I resolved to try somewhere else in the evening. Round here Evensong is almost a lost cause; three phone calls failed to raise even a second best. Never mind, it’s ages since we visited that new place about twenty minutes’ walk away. They are bound to have something.

Sure enough, the door is open. Three Africans just inside. They, however, are just leaving after their rhythmic ethnic afternoon. ‘Is there an evening service?’ ‘Don’t know.’ Time goes by, but the Methodists are almost opposite. Surely here…? Scaffolding, locked doors, no lights. Next stop the ancient parish church presenting a similar dark silence. I am beginning to have of a loo.
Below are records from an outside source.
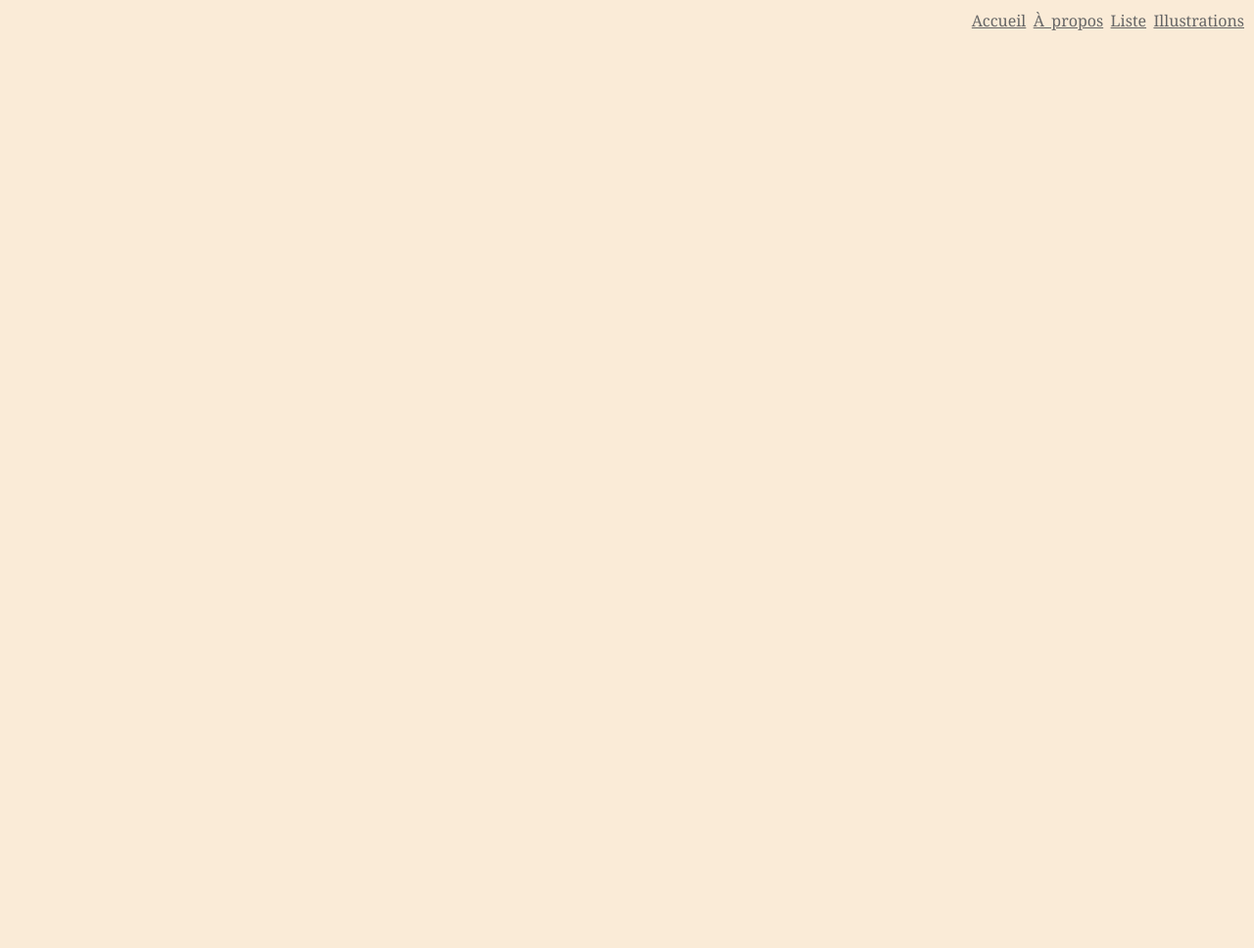
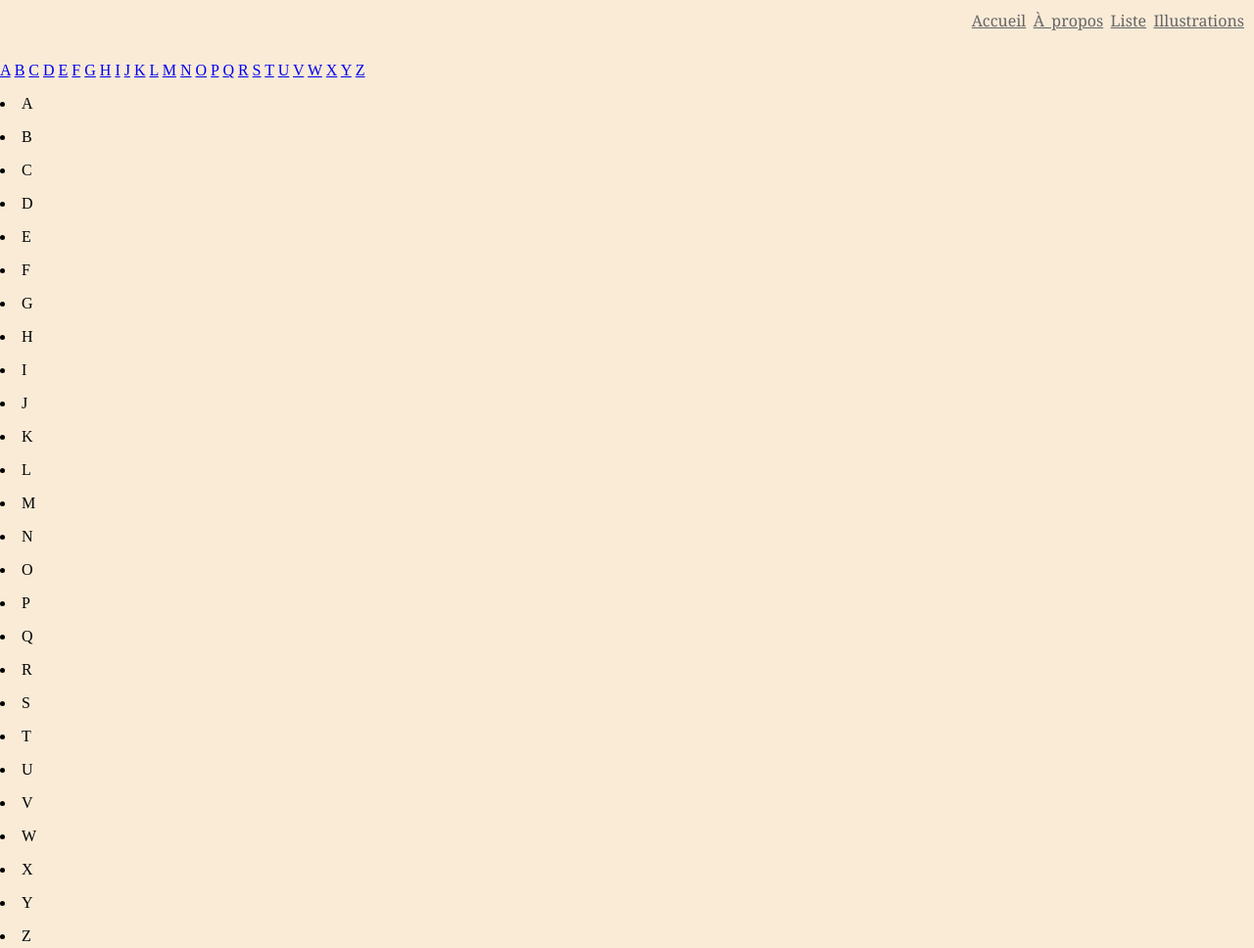
Before and after one commit to orianegl/pigoreauslist, a plain HTML site: page list.html in a window 1280 px wide. Shown: the whole page at 98% size. Before the commit the page ends 800 px from the top, so only its background shows below. Drawn offline with Linux system fonts and the light colour scheme.

Commit message:
created categories for list (letters)

```diff
--- a/list.html
+++ b/list.html
@@ -14,5 +14,227 @@
         <a href="images.html">Illustrations</a>
     </nav>
 
+<divclass>
+    <div id="">
+</divclass>
+
+<h1>
+    <span class="htitle"></span>
+    <span></span>
+</h1>
+
+<p class="search_name">
+<a href="#A">A</a>
+<a href="#B">B</a>
+<a href="#C">C</a>
+<a href="#D">D</a>
+<a href="#E">E</a>
+<a href="#F">F</a>
+<a href="#G">G</a>
+<a href="#H">H</a>
+<a href="#I">I</a>
+<a href="#J">J</a>
+<a href="#K">K</a>
+<a href="#L">L</a>
+<a href="#M">M</a>
+<a href="#N">N</a>
+<a href="#O">O</a>
+<a href="#P">P</a>
+<a href="#Q">Q</a>
+<a href="#R">R</a>
+<a href="#S">S</a>
+<a href="#T">T</a>
+<a href="#U">U</a>
+<a href="#V">V</a>
+<a href="#W">W</a>
+<a href="#X">X</a>
+<a href="#Y">Y</a>
+<a href="#Z">Z</a>
+</p>
+
+
+<li>
+
+    <a id="A">A</a>
+ <ul>
+
+</ul>
+</li>
+
+<li>
+    <a id="B">B</a>
+ <ul>
+
+</ul>
+</li>
+
+<li>
+    <a id="C">C</a>
+ <ul>
+
+</ul>
+</li>
+
+<li>
+    <a id="D">D</a>
+ <ul>
+
+</ul>
+</li>
+
+<li>
+    <a id="E">E</a>
+ <ul>
+
+</ul>
+</li>
+
+<li>
+    <a id="F">F</a>
+ <ul>
+
+</ul>
+</li>
+
+<li>
+    <a id="G">G</a>
+ <ul>
+
+</ul>
+</li>
+
+<li>
+    <a id="H">H</a>
+ <ul>
+
+</ul>
+</li>
+
+<li>
+    <a id="I">I</a>
+ <ul>
+
+</ul>
+</li>
+
+<li>
+    <a id="J">J</a>
+ <ul>
+
+</ul>
+</li>
+
+<li>
+    <a id="K">K</a>
+ <ul>
+
+</ul>
+</li>
+
+<li>
+    <a id="L">L</a>
+ <ul>
+
+</ul>
+</li>
+
+<li>
+    <a id="M">M</a>
+ <ul>
+
+</ul>
+</li>
+
+<li>
+    <a id="N">N</a>
+ <ul>
+
+</ul>
+</li>
+
+<li>
+    <a id="O">O</a>
+ <ul>
+
+</ul>
+</li>
+
+<li>
+    <a id="P">P</a>
+ <ul>
+
+</ul>
+</li>
+
+<li>
+    <a id="Q">Q</a>
+ <ul>
+
+</ul>
+</li>
+
+<li>
+    <a id="R">R</a>
+ <ul>
+
+</ul>
+</li>
+
+<li>
+    <a id="S">S</a>
+ <ul>
+
+</ul>
+</li>
+
+<li>
+    <a id="T">T</a>
+ <ul>
+
+</ul>
+</li>
+
+<li>
+    <a id="U">U</a>
+ <ul>
+
+</ul>
+</li>
+
+<li>
+    <a id="V">V</a>
+ <ul>
+
+</ul>
+</li>
+
+<li>
+    <a id="W">W</a>
+ <ul>
+
+</ul>
+</li>
+
+<li>
+    <a id="X">X</a>
+ <ul>
+
+</ul>
+</li>
+
+<li>
+    <a id="Y">Y</a>
+ <ul>
+
+</ul>
+</li>
+
+<li>
+    <a id="Z">Z</a>
+ <ul>
+
+</ul>
+</li>
+
 </body>
 </html>
```
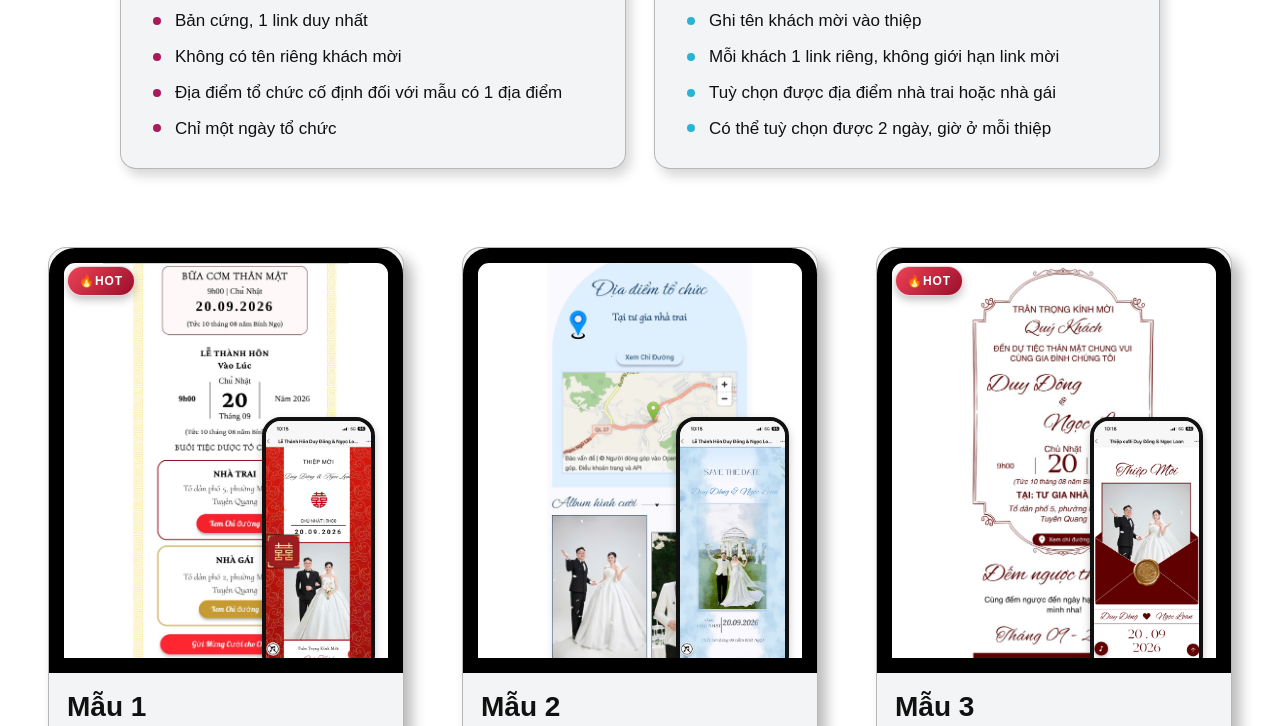
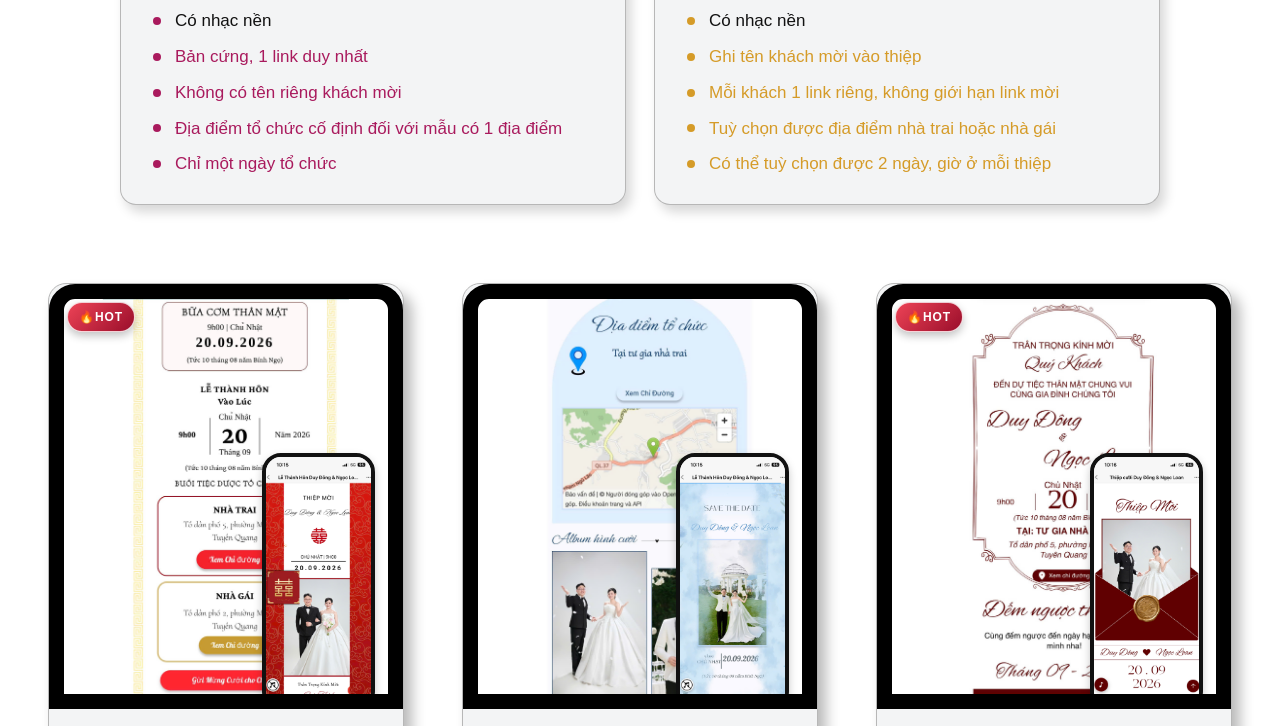
Before and after one commit to meoaka3/chon-thiep, a plain HTML site: page index.html in a window 1280 px wide. Shown: the part 255-981 px from the top of the page. Drawn offline with Linux system fonts and the light colour scheme.

Commit message:
updates color

```diff
--- a/index.html
+++ b/index.html
@@ -67,7 +67,7 @@
         box-shadow: 5px 7px 12px rgb(0 0 0 / 16%);
       }
 
-      .plan--premium { border-top-color: #28b5d5; }
+      .plan--premium { border-top-color: #d59b28; }
 
       .plan h2 {
         margin: 0 0 20px;
@@ -80,7 +80,7 @@
         font-size: 34px;
       }
 
-      .plan--premium h2 strong { color: #159bbb; }
+      .plan--premium h2 strong { color: #d59b28; }
 
       .plan ul {
         display: grid;
@@ -108,7 +108,7 @@
         content: "";
       }
 
-      .plan--premium li::before { background: #28b5d5; }
+      .plan--premium li::before { background: #d59b28; }
 
       .cards {
         display: grid;
@@ -280,10 +280,11 @@
           <h2><strong>Gói cơ bản 99k</strong></h2>
           <ul>
             <li>Có map, QR chuyển khoản</li>
-            <li>Bản cứng, 1 link duy nhất</li>
-            <li>Không có tên riêng khách mời</li>
-            <li>Địa điểm tổ chức cố định đối với mẫu có 1 địa điểm</li>
-            <li>Chỉ một ngày tổ chức</li>
+            <li>Có nhạc nền</li>
+            <li style="color: #a91a5d;">Bản cứng, 1 link duy nhất</li>
+            <li style="color: #a91a5d;">Không có tên riêng khách mời</li>
+            <li style="color: #a91a5d;">Địa điểm tổ chức cố định đối với mẫu có 1 địa điểm</li>
+            <li style="color: #a91a5d;">Chỉ một ngày tổ chức</li>
           </ul>
         </article>
 
@@ -291,10 +292,11 @@
           <h2><strong>Gói cao cấp 149k</strong></h2>
           <ul>
             <li>Có map, QR chuyển khoản</li>
-            <li>Ghi tên khách mời vào thiệp</li>
-            <li>Mỗi khách 1 link riêng, không giới hạn link mời</li>
-            <li>Tuỳ chọn được địa điểm nhà trai hoặc nhà gái</li>
-            <li>Có thể tuỳ chọn được 2 ngày, giờ ở mỗi thiệp</li>
+            <li>Có nhạc nền</li>
+            <li style="color: #d59b28;">Ghi tên khách mời vào thiệp</li>
+            <li style="color: #d59b28;">Mỗi khách 1 link riêng, không giới hạn link mời</li>
+            <li style="color: #d59b28;">Tuỳ chọn được địa điểm nhà trai hoặc nhà gái</li>
+            <li style="color: #d59b28;">Có thể tuỳ chọn được 2 ngày, giờ ở mỗi thiệp</li>
           </ul>
         </article>
       </section>
```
There is just time to hurry to the next parish, with its prime site, distinctive tower and Restoration Appeal. Here I don’t bother to ask the emerging Nigerians. 6.30 has come and almost gone.

One final shot remains. If all else fails, try the cathedral. I shall not even consult the board, but enter if the door is open, for meditation, mass, or magic. But hooray and amen, it’s a ‘traditional Eucharist’! I have missed one hymn and two collects, but I hear the Epistle and sing George Herbert’s wonderful ‘The God of love my Shepherd is’. The last time I did that was at my mother’s funeral eighteen years ago this week. I need not discuss here the gender of the celebrant, nor the liberties taken with Cranmer. I am ill-prepared in any case, so I do not draw near with faith; at least, not liturgically. But what saith the preacher? Behold Paul got it wrong too! His recipe was repression; not the way to sexual fulfilment and healing at all. In the name of the Father, etc.

The net conclusion from Sunday’s menu of Christian teaching was that you really cannot trust these chaps in the Bible. Jesus and Paul just hadn’t got it. And speaking of gender, the hand-dryer in the Gents doesn’t work either.